*** Exercise materials ***

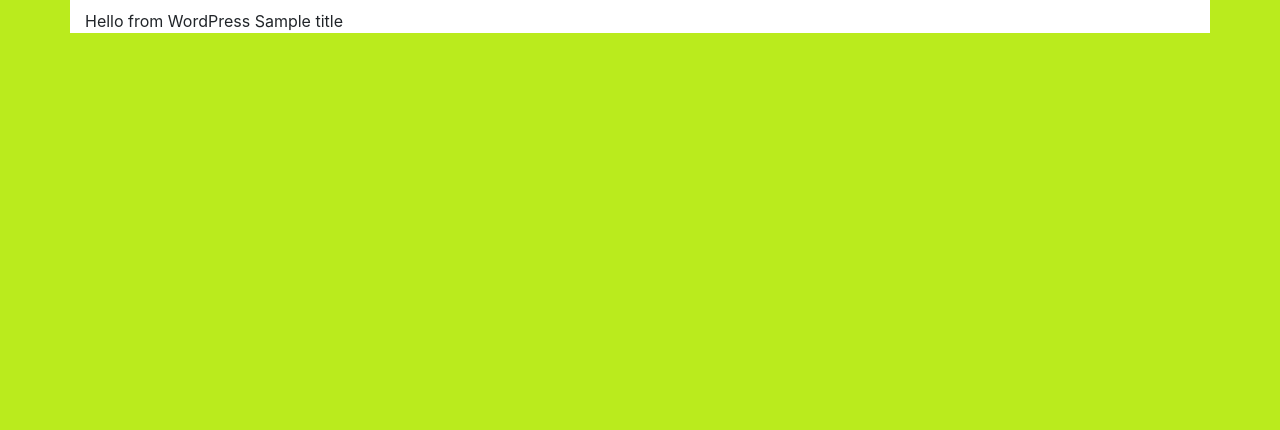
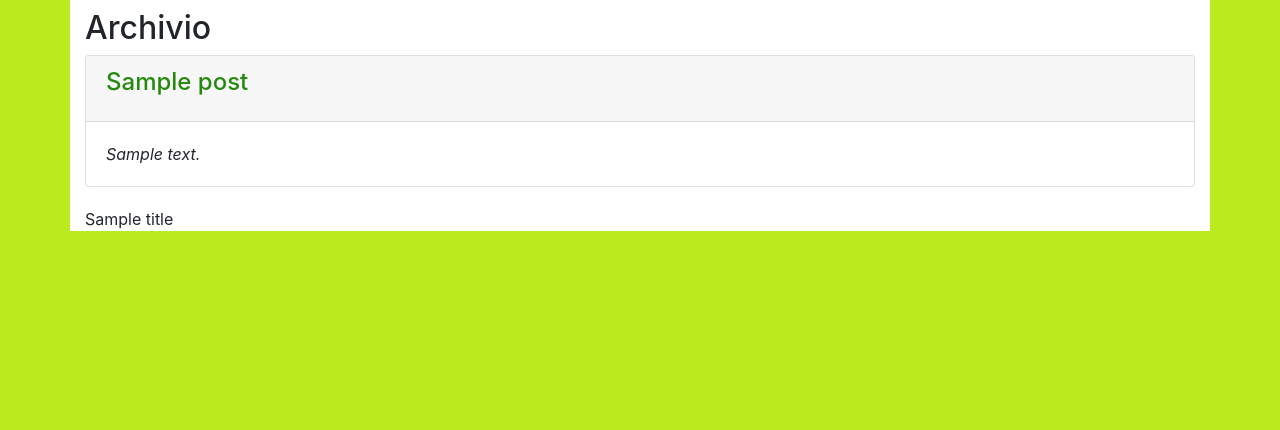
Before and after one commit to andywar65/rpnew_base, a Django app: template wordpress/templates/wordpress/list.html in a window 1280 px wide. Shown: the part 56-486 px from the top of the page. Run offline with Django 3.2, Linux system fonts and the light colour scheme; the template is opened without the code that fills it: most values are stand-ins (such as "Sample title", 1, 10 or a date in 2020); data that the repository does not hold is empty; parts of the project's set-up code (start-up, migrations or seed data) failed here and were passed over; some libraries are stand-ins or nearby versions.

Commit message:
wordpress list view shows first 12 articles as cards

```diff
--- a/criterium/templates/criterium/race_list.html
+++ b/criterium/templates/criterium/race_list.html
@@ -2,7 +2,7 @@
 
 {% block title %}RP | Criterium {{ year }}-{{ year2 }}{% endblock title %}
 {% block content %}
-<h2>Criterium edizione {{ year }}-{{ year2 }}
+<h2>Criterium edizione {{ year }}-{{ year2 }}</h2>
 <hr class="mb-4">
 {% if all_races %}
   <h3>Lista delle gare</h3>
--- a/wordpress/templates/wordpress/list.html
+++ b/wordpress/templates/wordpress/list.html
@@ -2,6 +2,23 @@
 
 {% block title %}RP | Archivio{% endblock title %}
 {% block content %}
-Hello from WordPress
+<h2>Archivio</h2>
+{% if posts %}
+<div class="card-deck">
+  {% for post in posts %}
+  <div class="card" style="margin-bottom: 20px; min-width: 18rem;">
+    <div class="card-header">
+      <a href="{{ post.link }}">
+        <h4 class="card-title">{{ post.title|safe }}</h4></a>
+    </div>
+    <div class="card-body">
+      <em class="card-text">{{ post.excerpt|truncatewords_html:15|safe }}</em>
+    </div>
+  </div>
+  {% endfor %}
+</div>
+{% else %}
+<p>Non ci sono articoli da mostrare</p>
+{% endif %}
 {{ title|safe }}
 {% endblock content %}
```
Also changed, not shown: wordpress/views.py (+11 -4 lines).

*** End of Exercise materials ***
*** Exercise materials ***

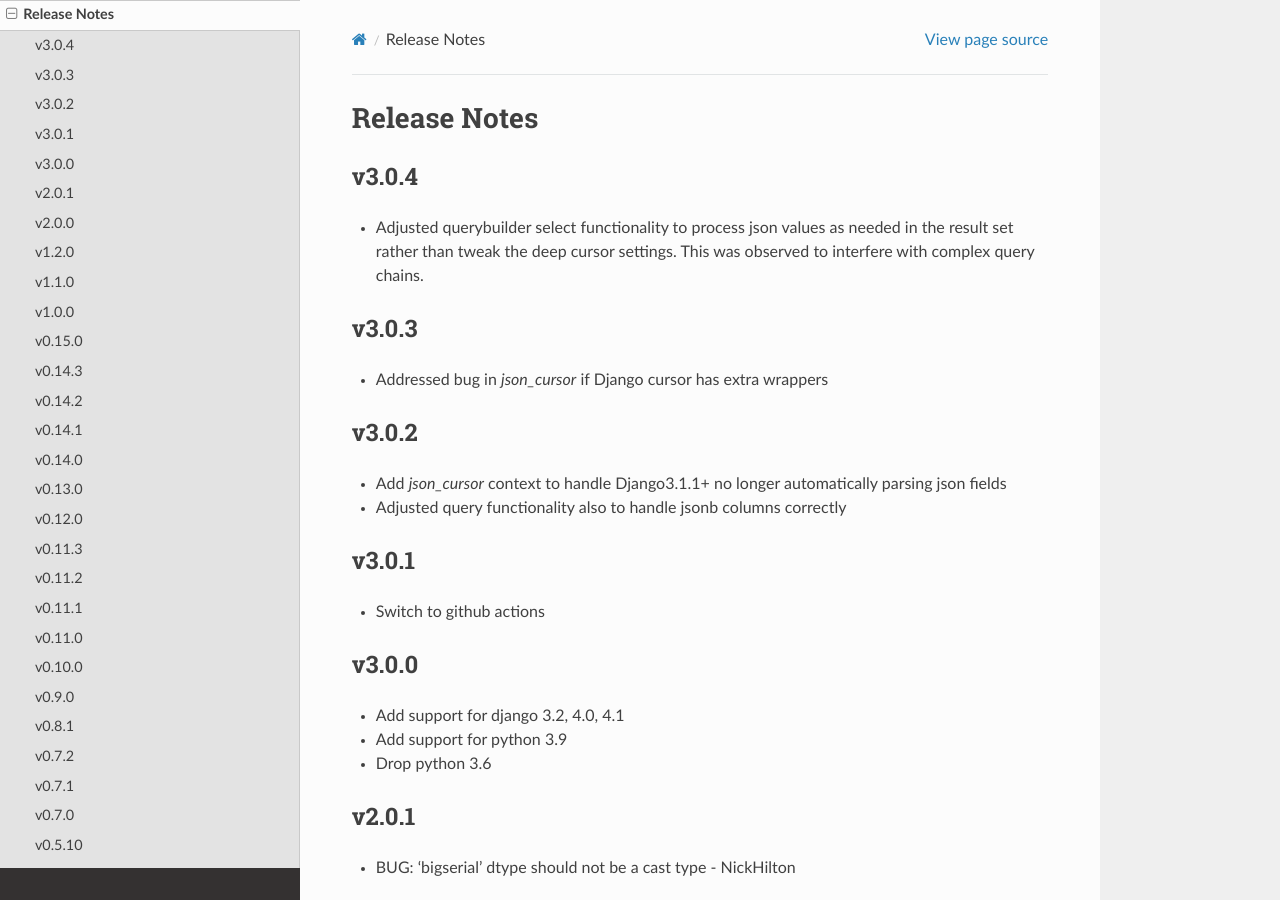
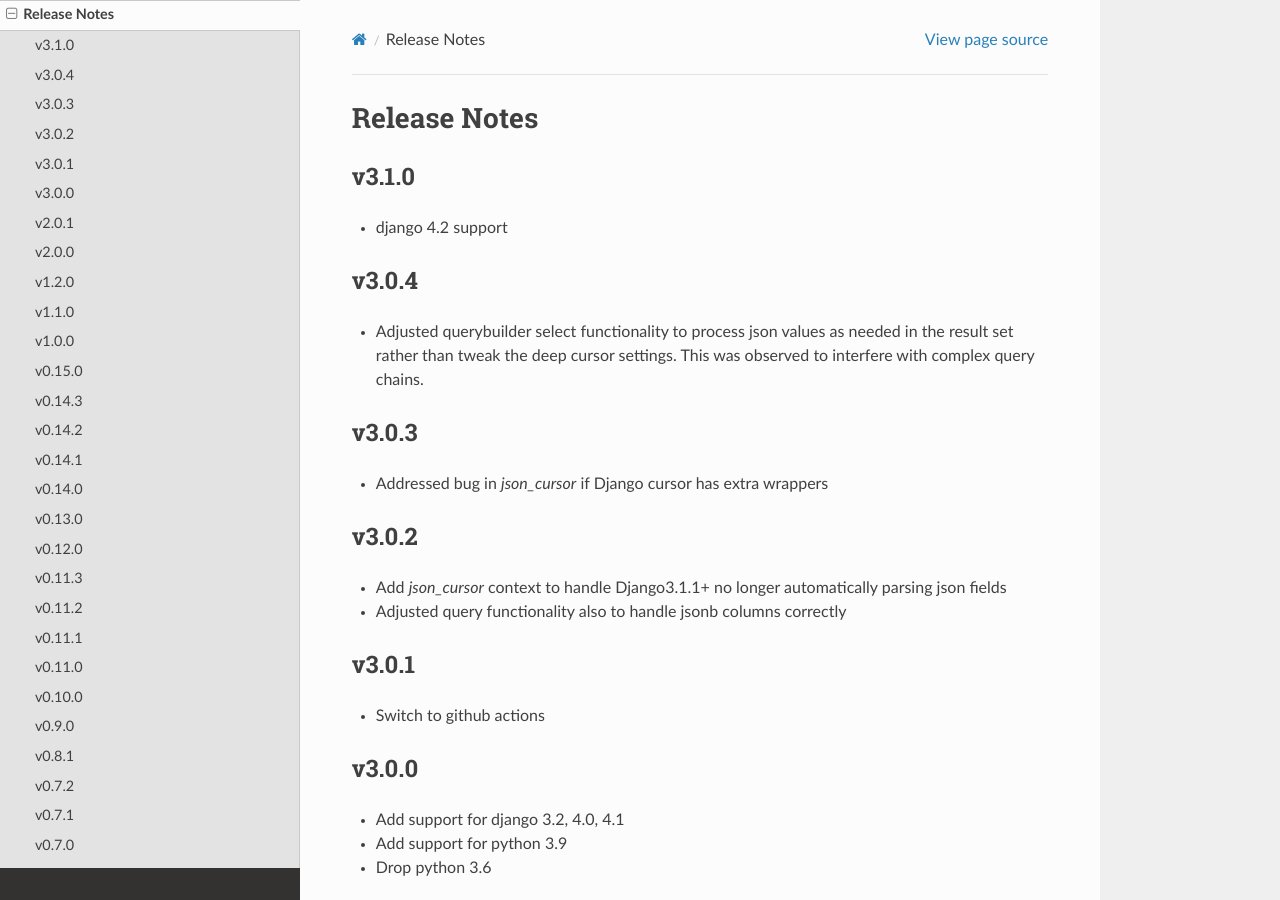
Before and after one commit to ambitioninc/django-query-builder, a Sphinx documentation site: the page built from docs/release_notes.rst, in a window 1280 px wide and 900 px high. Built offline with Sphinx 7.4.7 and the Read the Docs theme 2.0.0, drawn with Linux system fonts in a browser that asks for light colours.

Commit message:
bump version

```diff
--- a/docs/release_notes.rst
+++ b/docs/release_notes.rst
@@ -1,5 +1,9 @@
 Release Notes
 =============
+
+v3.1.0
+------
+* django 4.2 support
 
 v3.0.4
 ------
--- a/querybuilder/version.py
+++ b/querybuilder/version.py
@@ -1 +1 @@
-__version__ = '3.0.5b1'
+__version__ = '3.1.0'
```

*** End of Exercise materials ***
*** Exercise materials ***

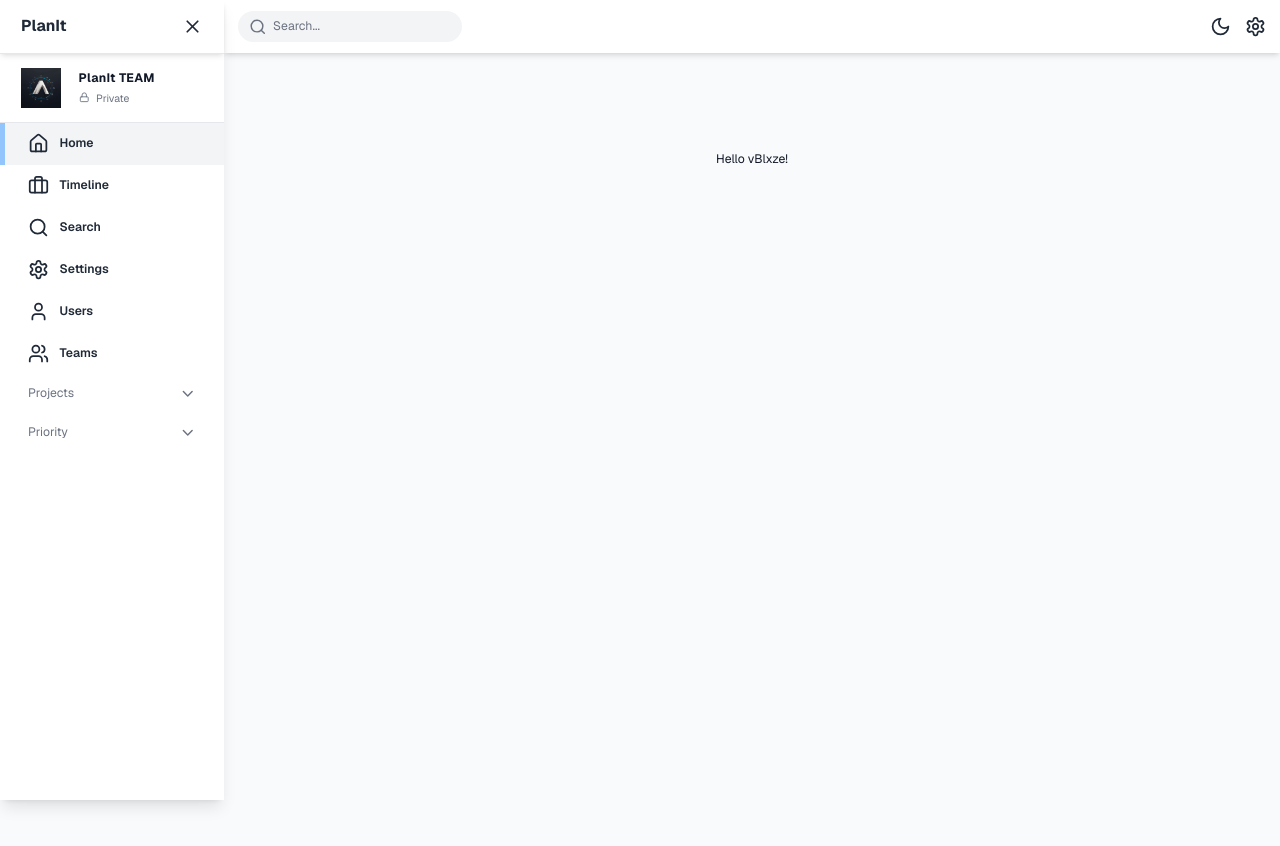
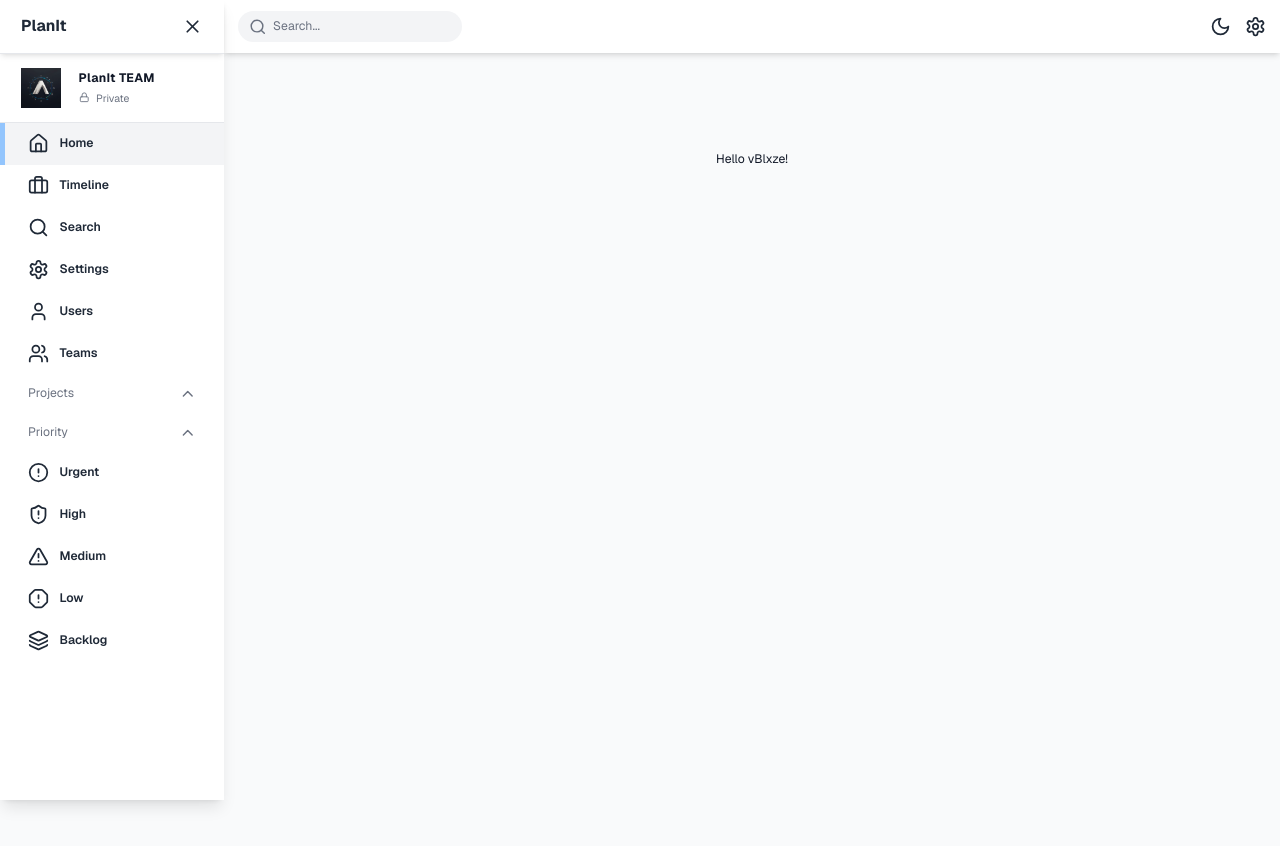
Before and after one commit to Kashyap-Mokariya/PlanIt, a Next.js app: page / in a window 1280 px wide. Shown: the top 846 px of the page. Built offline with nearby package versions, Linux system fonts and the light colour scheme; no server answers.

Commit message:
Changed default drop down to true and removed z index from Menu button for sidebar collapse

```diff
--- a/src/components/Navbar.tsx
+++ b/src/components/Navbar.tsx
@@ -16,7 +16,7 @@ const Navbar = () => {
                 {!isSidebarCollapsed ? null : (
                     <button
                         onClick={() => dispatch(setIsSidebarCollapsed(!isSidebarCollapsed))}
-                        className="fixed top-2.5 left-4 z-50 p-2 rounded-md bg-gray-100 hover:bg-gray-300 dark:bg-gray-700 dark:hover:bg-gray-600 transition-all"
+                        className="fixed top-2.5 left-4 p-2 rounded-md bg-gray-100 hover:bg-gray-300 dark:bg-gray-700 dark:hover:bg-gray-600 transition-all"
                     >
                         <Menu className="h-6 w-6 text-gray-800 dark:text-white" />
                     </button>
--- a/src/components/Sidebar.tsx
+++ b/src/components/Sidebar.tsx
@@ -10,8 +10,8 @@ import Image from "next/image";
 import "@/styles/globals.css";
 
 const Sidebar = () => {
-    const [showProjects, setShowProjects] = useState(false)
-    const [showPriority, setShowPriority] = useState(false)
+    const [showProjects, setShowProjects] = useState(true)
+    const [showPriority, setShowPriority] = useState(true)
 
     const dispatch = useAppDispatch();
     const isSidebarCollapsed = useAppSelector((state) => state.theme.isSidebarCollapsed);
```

*** End of Exercise materials ***

- Work task: Search the data above for the string "useState" and report each line that holds it.

- Response to the task:
-    const [showProjects, setShowProjects] = useState(false)
-    const [showPriority, setShowPriority] = useState(false)
+    const [showProjects, setShowProjects] = useState(true)
+    const [showPriority, setShowPriority] = useState(true)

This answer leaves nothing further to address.